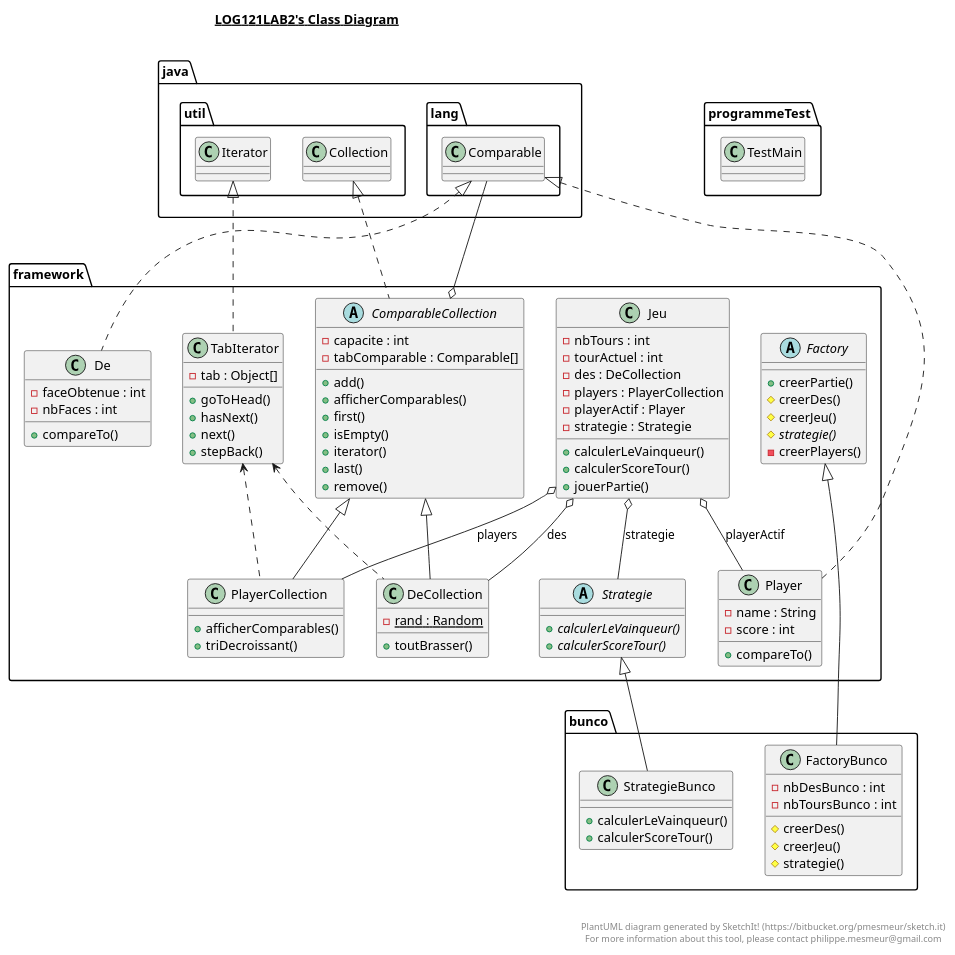
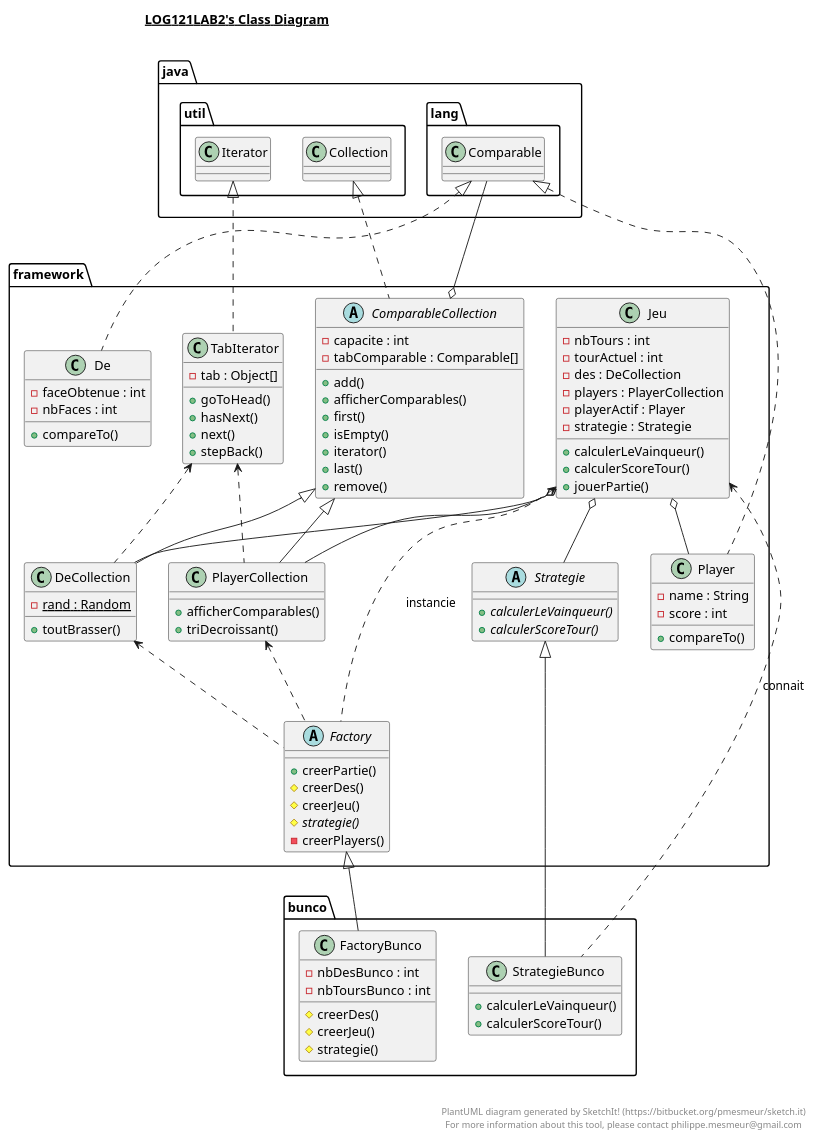
The diagram in LOG121Lab2.plantuml (ThoLavergne/LOG121Lab2), drawn with PlantUML before and after one commit. The commit also changed 30 other files, not shown here.

Commit message:
modifs diagramme et parametre du fichier

```diff
--- a/LOG121Lab2.plantuml
+++ b/LOG121Lab2.plantuml
@@ -1,175 +1,180 @@
 @startuml
 
 title __LOG121LAB2's Class Diagram__\n
 
   namespace bunco {
       class bunco.FactoryBunco {
           - nbDesBunco : int
           - nbToursBunco : int
           # creerDes()
           # creerJeu()
           # strategie()
       }
     }
   
 
   namespace bunco {
     class bunco.StrategieBunco {
             + calculerLeVainqueur()
             + calculerScoreTour()
     }
   }
   
 
   namespace framework {
       abstract class framework.ComparableCollection {
           - capacite : int
           - tabComparable : Comparable[]
           + add()
           + afficherComparables()
           + first()
           + isEmpty()
           + iterator()
           + last()
           + remove()
       }
     }
 
 
     namespace framework {
       class framework.De {
           - faceObtenue : int
           - nbFaces : int
           + compareTo()
       }
     }
 
 
     namespace framework {
       class framework.DeCollection {
           {static} - rand : Random
           + toutBrasser()
       }
     }
 
 
     namespace framework {
       abstract class framework.Factory {
           + creerPartie()
           # creerDes()
           # creerJeu()
           {abstract} # strategie()
           - creerPlayers()
       }
     }
 
 
     namespace framework {
       class framework.Jeu {
           - nbTours : int
           - tourActuel : int
           - des : DeCollection
           - players : PlayerCollection
           - playerActif : Player
           - strategie : Strategie
           + calculerLeVainqueur()
           + calculerScoreTour()
           + jouerPartie()
       }
     }
 
 
     namespace framework {
       class framework.Player {
           - name : String
           - score : int
           + compareTo()
       }
     }
 
 
     namespace framework {
       class framework.PlayerCollection {
           + afficherComparables()
           + triDecroissant()
       }
     }
 
 
     namespace framework {
       abstract class framework.Strategie {
           {abstract} + calculerLeVainqueur()
           {abstract} + calculerScoreTour()
       }
     }
 
 
     namespace framework {
       class framework.TabIterator {
           - tab : Object[]
           + goToHead()
           + hasNext()
           + next()
           + stepBack()
       }
     }
   
 
   namespace programmeTest {
     class programmeTest.TestMain {
     }
   }
   
 
   namespace tests {
     class tests.DeTest {
     }
   }
   
 
   namespace tests {
     class tests.JeuTest {
     }
   }
   
 
   namespace tests {
     class tests.PlayerTest {
     }
   }
   
 
   namespace tests {
     class tests.StrategieBuncoTest {
     }
   }
   
 
   bunco.FactoryBunco -up-|> framework.Factory
   bunco.StrategieBunco -up-|> framework.Strategie
   framework.ComparableCollection .up.|> java.util.Collection
   framework.De .up.|> java.lang.Comparable
   framework.DeCollection -up-|> framework.ComparableCollection
-  framework.Jeu o-- framework.DeCollection : des
-  framework.Jeu o-- framework.Player : playerActif
-  framework.Jeu o-- framework.PlayerCollection : players
-  framework.Jeu o-- framework.Strategie : strategie
+  framework.Jeu o-- framework.DeCollection
+  framework.Jeu o-- framework.Player
+  framework.Jeu o-- framework.PlayerCollection
+  framework.Jeu o-- framework.Strategie
   framework.Player .up.|> java.lang.Comparable
   framework.PlayerCollection -up-|> framework.ComparableCollection
   framework.TabIterator .up.|> java.util.Iterator
   tests.DeTest o-- framework.De : de1
   tests.DeTest o-- framework.De : de2
   framework.DeCollection .up.> framework.TabIterator
   framework.PlayerCollection .up.> framework.TabIterator
   framework.ComparableCollection o-- java.lang.Comparable
+  bunco.StrategieBunco .up.> framework.Jeu : connait
+  framework.Factory .up.> framework.Jeu : instancie
+  framework.Factory .up.> framework.DeCollection
+  framework.Factory .up.> framework.PlayerCollection
 
 hide tests
+hide programmeTest
 
 right footer
 
 
 PlantUML diagram generated by SketchIt! (https://bitbucket.org/pmesmeur/sketch.it)
 For more information about this tool, please contact philippe.mesmeur@gmail.com
 endfooter
 
 @enduml
```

※

What needs to be done: Reproduce the lines above exactly, image-free.

Written answer:
The diagram in LOG121Lab2.plantuml (ThoLavergne/LOG121Lab2), drawn with PlantUML before and after one commit. The commit also changed 30 other files, not shown here.

Commit message:
modifs diagramme et parametre du fichier

```diff
--- a/LOG121Lab2.plantuml
+++ b/LOG121Lab2.plantuml
@@ -1,175 +1,180 @@
 @startuml
 
 title __LOG121LAB2's Class Diagram__\n
 
   namespace bunco {
       class bunco.FactoryBunco {
           - nbDesBunco : int
           - nbToursBunco : int
           # creerDes()
           # creerJeu()
           # strategie()
       }
     }
   
 
   namespace bunco {
     class bunco.StrategieBunco {
             + calculerLeVainqueur()
             + calculerScoreTour()
     }
   }
   
 
   namespace framework {
       abstract class framework.ComparableCollection {
           - capacite : int
           - tabComparable : Comparable[]
           + add()
           + afficherComparables()
           + first()
           + isEmpty()
           + iterator()
           + last()
           + remove()
       }
     }
 
 
     namespace framework {
       class framework.De {
           - faceObtenue : int
           - nbFaces : int
           + compareTo()
       }
     }
 
 
     namespace framework {
       class framework.DeCollection {
           {static} - rand : Random
           + toutBrasser()
       }
     }
 
 
     namespace framework {
       abstract class framework.Factory {
           + creerPartie()
           # creerDes()
           # creerJeu()
           {abstract} # strategie()
           - creerPlayers()
       }
     }
 
 
     namespace framework {
       class framework.Jeu {
           - nbTours : int
           - tourActuel : int
           - des : DeCollection
           - players : PlayerCollection
           - playerActif : Player
           - strategie : Strategie
           + calculerLeVainqueur()
           + calculerScoreTour()
           + jouerPartie()
       }
     }
 
 
     namespace framework {
       class framework.Player {
           - name : String
           - score : int
           + compareTo()
       }
     }
 
 
     namespace framework {
       class framework.PlayerCollection {
           + afficherComparables()
           + triDecroissant()
       }
     }
 
 
     namespace framework {
       abstract class framework.Strategie {
           {abstract} + calculerLeVainqueur()
           {abstract} + calculerScoreTour()
       }
     }
 
 
     namespace framework {
       class framework.TabIterator {
           - tab : Object[]
           + goToHead()
           + hasNext()
           + next()
           + stepBack()
       }
     }
   
 
   namespace programmeTest {
     class programmeTest.TestMain {
     }
   }
   
 
   namespace tests {
     class tests.DeTest {
     }
   }
   
 
   namespace tests {
     class tests.JeuTest {
     }
   }
   
 
   namespace tests {
     class tests.PlayerTest {
     }
   }
   
 
   namespace tests {
     class tests.StrategieBuncoTest {
     }
   }
   
 
   bunco.FactoryBunco -up-|> framework.Factory
   bunco.StrategieBunco -up-|> framework.Strategie
   framework.ComparableCollection .up.|> java.util.Collection
   framework.De .up.|> java.lang.Comparable
   framework.DeCollection -up-|> framework.ComparableCollection
-  framework.Jeu o-- framework.DeCollection : des
-  framework.Jeu o-- framework.Player : playerActif
-  framework.Jeu o-- framework.PlayerCollection : players
-  framework.Jeu o-- framework.Strategie : strategie
+  framework.Jeu o-- framework.DeCollection
+  framework.Jeu o-- framework.Player
+  framework.Jeu o-- framework.PlayerCollection
+  framework.Jeu o-- framework.Strategie
   framework.Player .up.|> java.lang.Comparable
   framework.PlayerCollection -up-|> framework.ComparableCollection
   framework.TabIterator .up.|> java.util.Iterator
   tests.DeTest o-- framework.De : de1
   tests.DeTest o-- framework.De : de2
   framework.DeCollection .up.> framework.TabIterator
   framework.PlayerCollection .up.> framework.TabIterator
   framework.ComparableCollection o-- java.lang.Comparable
+  bunco.StrategieBunco .up.> framework.Jeu : connait
+  framework.Factory .up.> framework.Jeu : instancie
+  framework.Factory .up.> framework.DeCollection
+  framework.Factory .up.> framework.PlayerCollection
 
 hide tests
+hide programmeTest
 
 right footer
 
 
 PlantUML diagram generated by SketchIt! (https://bitbucket.org/pmesmeur/sketch.it)
 For more information about this tool, please contact philippe.mesmeur@gmail.com
 endfooter
 
 @enduml
```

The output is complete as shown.